__Task details__. Your reply should be a single number, the count of lines in the records that contain the string "size".

[Dataset entries]
##########

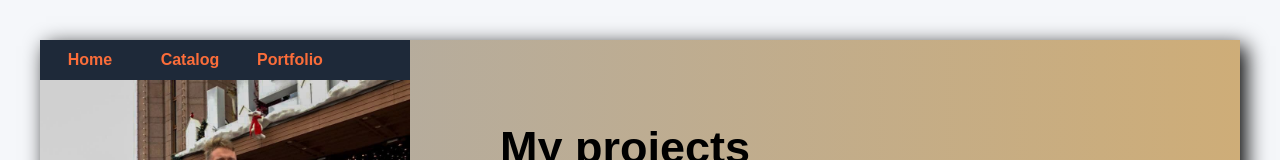
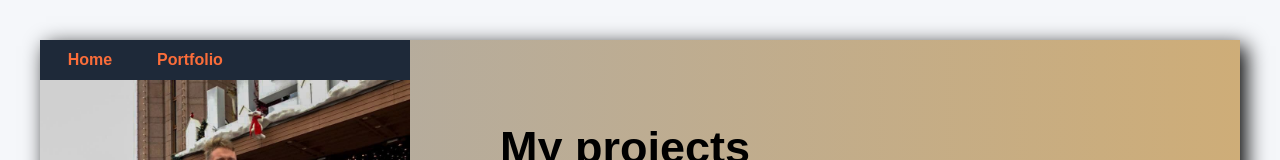
Before and after one commit to Rostik0110/Portfolio, a React (Create React App) app: page /Portfolio in a window 1280 px wide. Shown: the top 160 px of the page. Built offline with nearby package versions, Linux system fonts and the light colour scheme.

Commit message:
Int-1.2-remove-button

```diff
--- a/src/App.js
+++ b/src/App.js
@@ -1,6 +1,5 @@
 import React, { Component } from 'react';
 import Home from './Components/Home/Home.js';
-import Catalog from './Components/Catalog/Catalog.js';
 import Portfolio from './Components/Portfolio/Portfolio.js'
 import { BrowserRouter,Route} from 'react-router-dom';
 
@@ -9,7 +8,6 @@ const App = () => {
         <BrowserRouter>
             <Route path='/' exact={true} component={Home} />
             <Route path="/Home" component={Home}/>
-            <Route path="/Catalog" component={Catalog}/>
             <Route path="/Portfolio" component={Portfolio}/>
         </BrowserRouter>
     )
--- a/src/Components/Sidebar/Navigation.js
+++ b/src/Components/Sidebar/Navigation.js
@@ -6,9 +6,6 @@ const Navigation = () => {
         <div className="navigation-button">
             <div className="button">
                 <a className="link"href="/Home">Home</a>
-            </div>
-            <div className="button">
-                <a className="link" href="/Catalog">Catalog</a>
             </div>
             <div className="button">
                 <a className="link" href="/Portfolio">Portfolio</a>
```
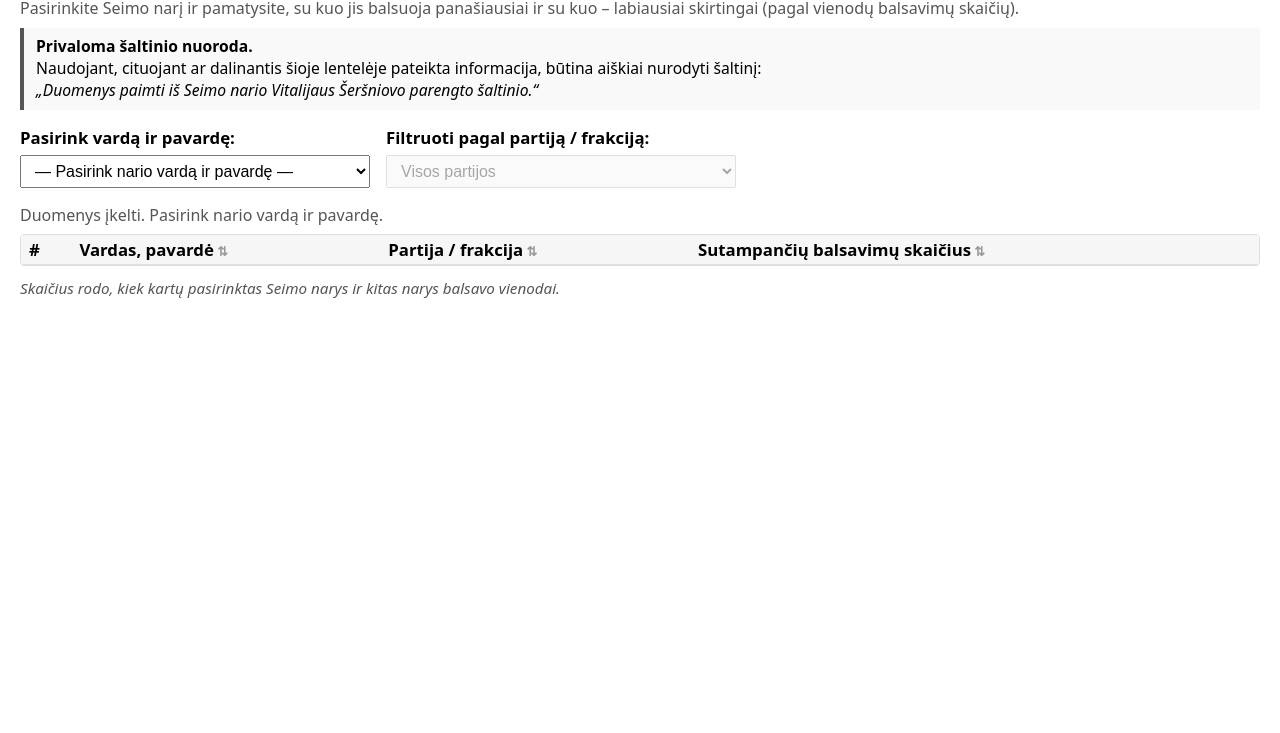
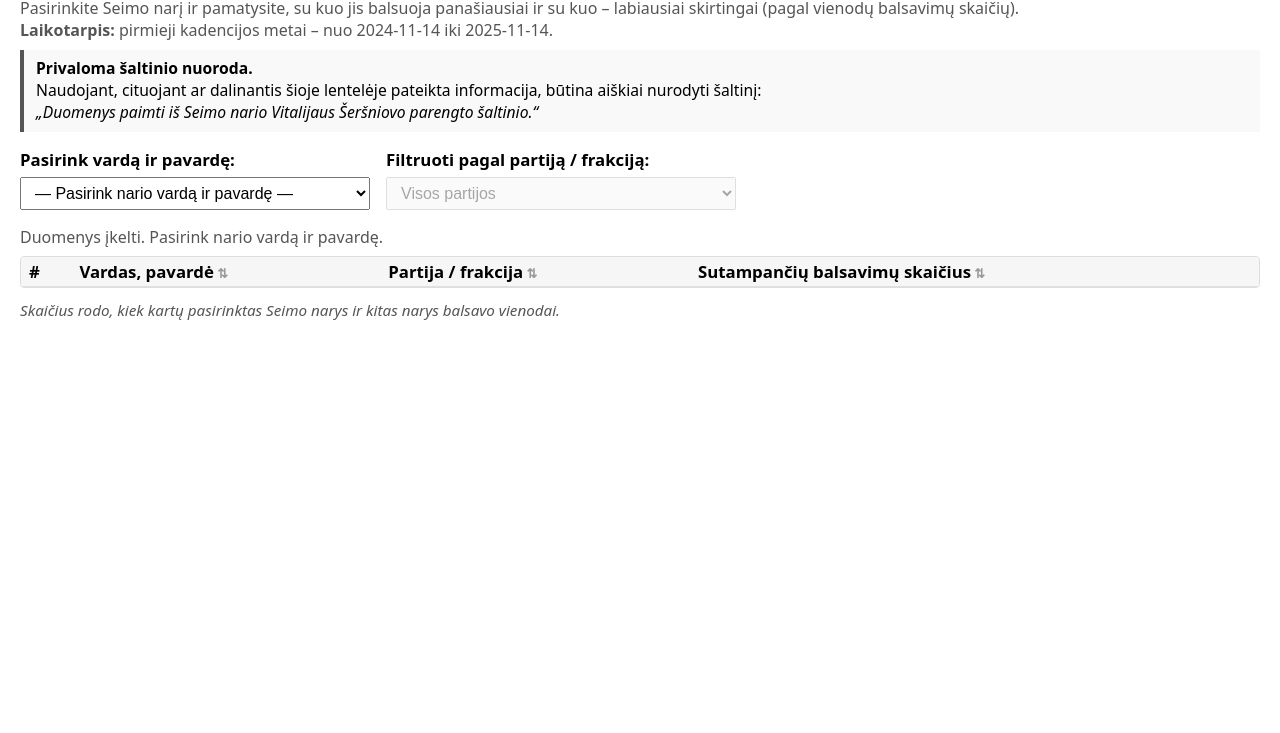
Before and after one commit to VitalijusSersniovas/balsavimu-palyginimas, a plain HTML site: page index.html in a window 1280 px wide. Shown: the part 67-800 px from the top of the page. Drawn offline with Linux system fonts and the light colour scheme.

Commit message:
Update index.html

```diff
--- a/index.html
+++ b/index.html
@@ -186,7 +186,9 @@
 <body>
   <h1>Seimo narių balsavimo panašumų ir skirtumų analizė</h1>
   <div class="subtitle">
-    Pasirinkite Seimo narį ir pamatysite, su kuo jis balsuoja panašiausiai ir su kuo – labiausiai skirtingai (pagal vienodų balsavimų skaičių).
+    Pasirinkite Seimo narį ir pamatysite, su kuo jis balsuoja panašiausiai ir su kuo – labiausiai skirtingai
+    (pagal vienodų balsavimų skaičių).<br>
+    <b>Laikotarpis:</b> pirmieji kadencijos metai – nuo 2024-11-14 iki 2025-11-14.
   </div>
 
   <div class="source-note">
```
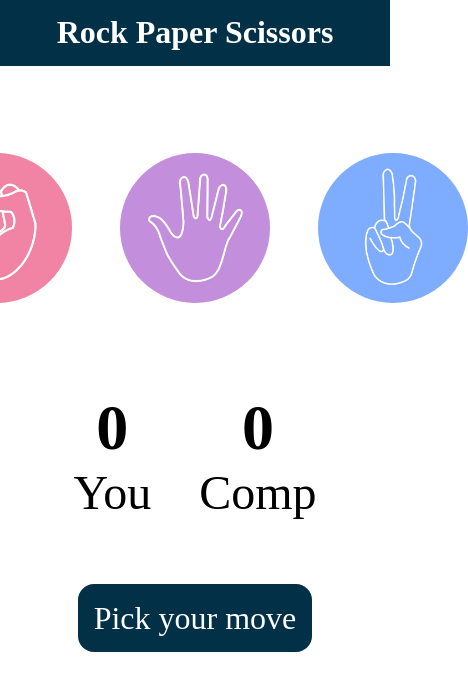
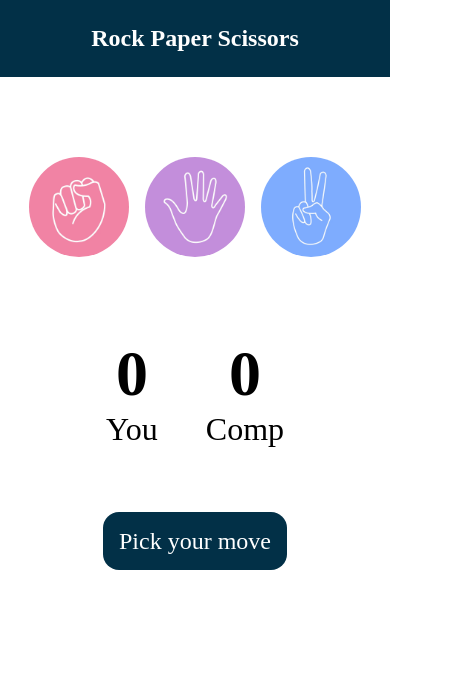
Before and after one commit to shanr94/rock_paper_scissors_game, a plain HTML site: page index.html in a window 390 px wide. Shown: the whole page, 468 px wide, since content can reach past the window. Drawn offline with Linux system fonts and the light colour scheme.

Commit message:
made responsive

```diff
--- a/style.css
+++ b/style.css
@@ -64,3 +64,46 @@ img {
   padding: 1rem;
   border-radius: 1rem;
 }
+
+@media screen and (max-width: 570px) and (min-width: 430px) {
+  .choices {
+    gap: 1rem;
+  }
+  .choice {
+    height: 100px;
+    width: 100px;
+  }
+  img {
+    height: 100px;
+    width: 100px;
+  }
+}
+@media screen and (max-width: 430px) {
+  h1 {
+    font-size: 24px;
+    height: 10vmin;
+    line-height: 10vmin;
+  }
+  #userScore,
+  #compScore {
+    font-size: 4rem;
+  }
+  #result {
+    font-size: 1.5rem;
+  }
+  p {
+    font-size: 2rem;
+  }
+  .choices {
+    gap: 1rem;
+    flex-wrap: wrap;
+  }
+  .choice {
+    height: 100px;
+    width: 100px;
+  }
+  img {
+    height: 100px;
+    width: 100px;
+  }
+}
```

##########

__Answer area__. 4